▶ **STORED DATA**
= Beginning of Section =
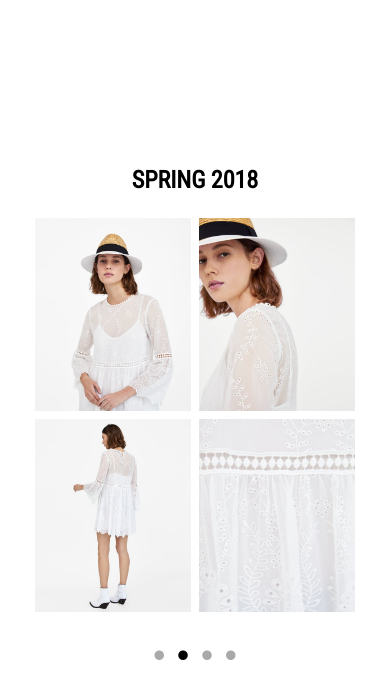
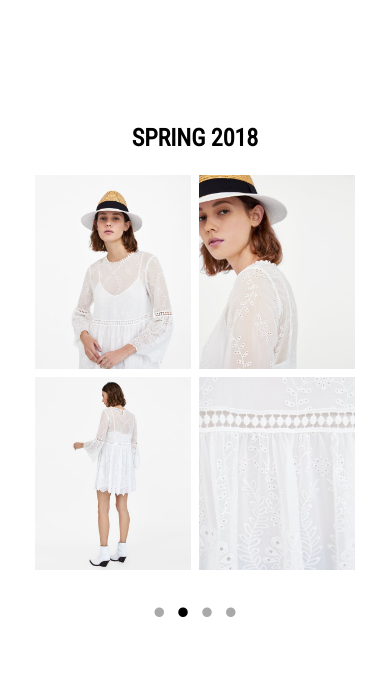
Before and after one commit to colesayer/javascript_touch_carousel, a plain HTML site: page index.html in a window 390 px wide. Drawn offline with Linux system fonts and the light colour scheme.

```diff
--- a/index.css
+++ b/index.css
@@ -49,6 +49,7 @@ body{
   cursor: pointer;
   margin-right: .5%;
   margin-left: .5%;
+  -webkit-tap-highlight-color: rgba(0,0,0,0);
 }
 
 .slider-pagination a:before{
@@ -124,7 +125,12 @@ body{
   right: 1%;
 }
 
-@media only screen and (max-width: 600px) {
+@media only screen and (max-width: 768px) {
+
+  .wrapper{
+    height: 90vh;
+  }
+
   .title-container{
     padding-bottom: 4%;
   }
```
Also changed, not shown: 1 other file.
= End of Section =
▶ **GOAL OF THE EXERCISE**
In the entries above, how many lines contain the word "media"? Provide the number alone.

▶ **TASK ANSWER**
2